• **WHAT YOU WILL DO**
This exercise asks for every line of the material that includes the word "column".

START EXERCISE MATERIAL

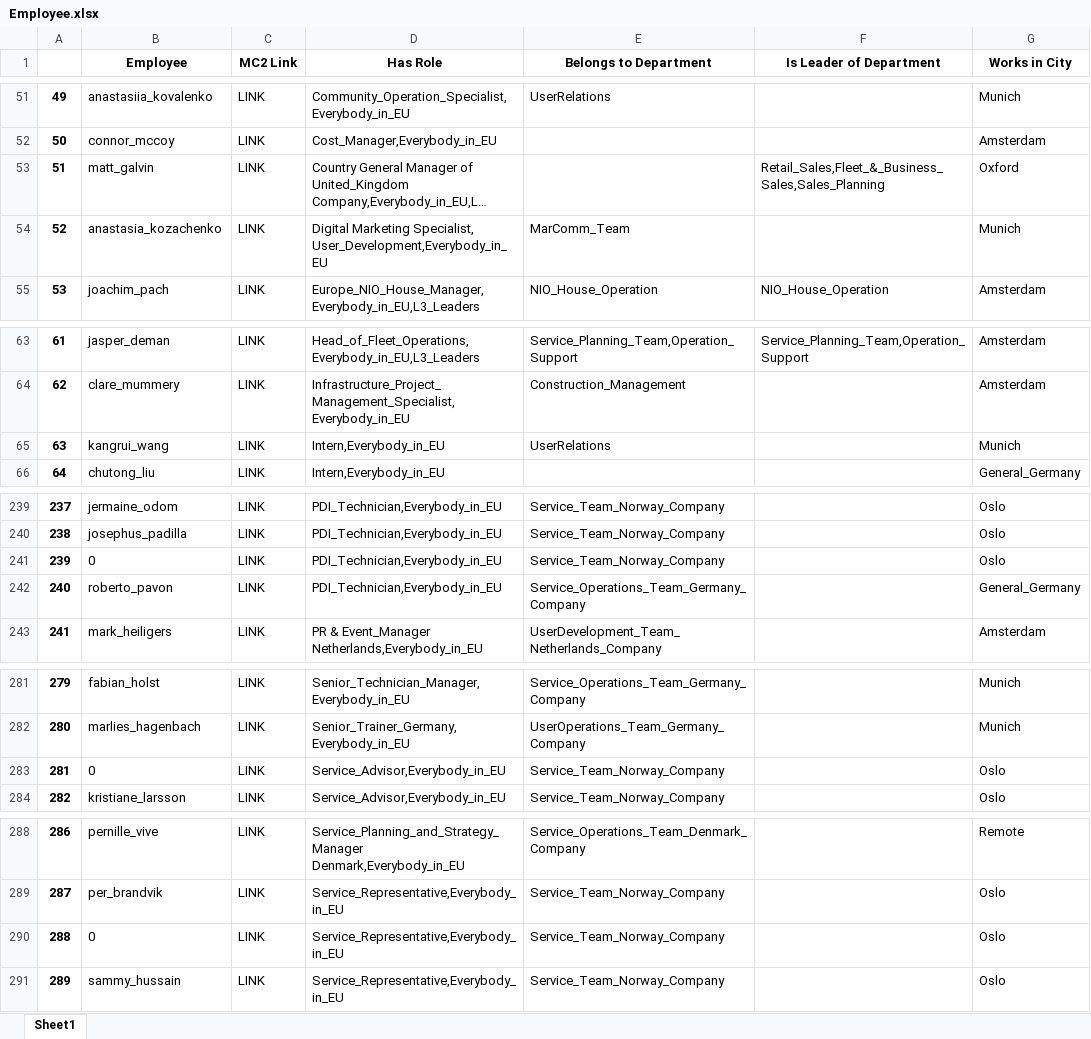
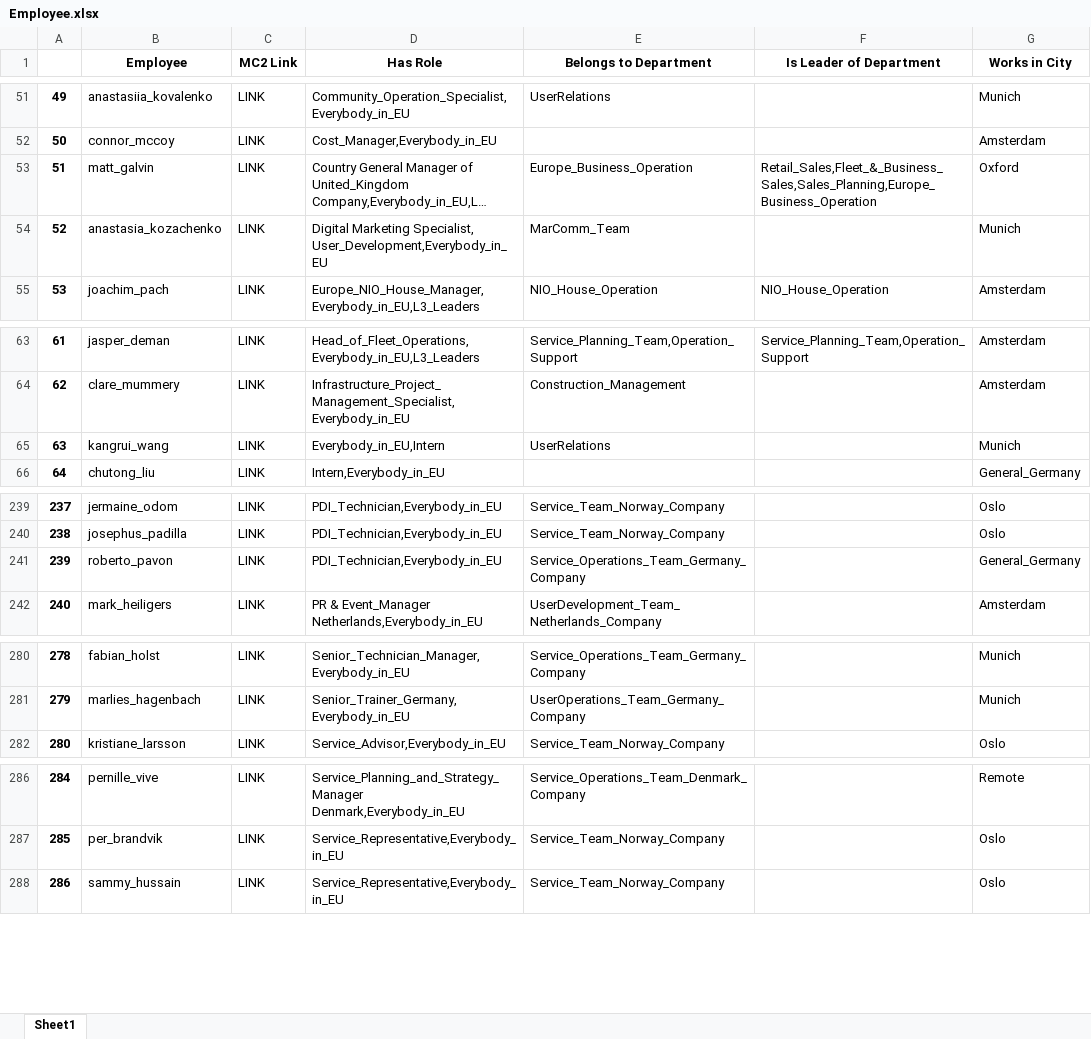
Before and after one commit to unforgiven1990/mc2, an Excel workbook: helper/Employee.xlsx, sheet Sheet1, drawn as a sheet; only a part is shown, gaps mark what is left out; long unchanged cells end in …; values as stored, in another font and other column widths than the file's, no borders; removed rows and columns are numbered as before the commit, all else as after; the diff covers the shown part only; the diff names each change by its address in the sheet, - before the commit and + after, or states it on an @@ line.

```diff
--- a/helper/Employee.xlsx (sheet Sheet1)
+++ b/helper/Employee.xlsx (sheet Sheet1)
-E53 (Belongs to Department): (empty)
+E53 (Belongs to Department): Europe_Business_Operation
-F53 (Is Leader of Department): Retail_Sales,Fleet_&_Business_Sales,Sales_Planning
+F53 (Is Leader of Department): Retail_Sales,Fleet_&_Business_Sales,Sales_Planning,Europe_Business_Operation
-D65 (Has Role): Intern,Everybody_in_EU
+D65 (Has Role): Everybody_in_EU,Intern
-row 241: 239 | 0 | LINK | PDI_Technician,Everybody_in_EU | Service_Team_Norway_Company |  | Oslo
@@ column A renumbered from row 241 down @@
-row 283: 281 | 0 | LINK | Service_Advisor,Everybody_in_EU | Service_Team_Norway_Company |  | Oslo
-row 290: 288 | 0 | LINK | Service_Representative,Everybody_in_EU | Service_Team_Norway_Company |  | Oslo
```
Also changed, not shown: 1 edited cell elsewhere in this sheet, helper/Capability.xlsx, helper/Department_Category.xlsx, 53 other files.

END EXERCISE MATERIAL

• **EXERCISE RESULT**
Before and after one commit to unforgiven1990/mc2, an Excel workbook: helper/Employee.xlsx, sheet Sheet1, drawn as a sheet; only a part is shown, gaps mark what is left out; long unchanged cells end in …; values as stored, in another font and other column widths than the file's, no borders; removed rows and columns are numbered as before the commit, all else as after; the diff covers the shown part only; the diff names each change by its address in the sheet, - before the commit and + after, or states it on an @@ line.
@@ column A renumbered from row 241 down @@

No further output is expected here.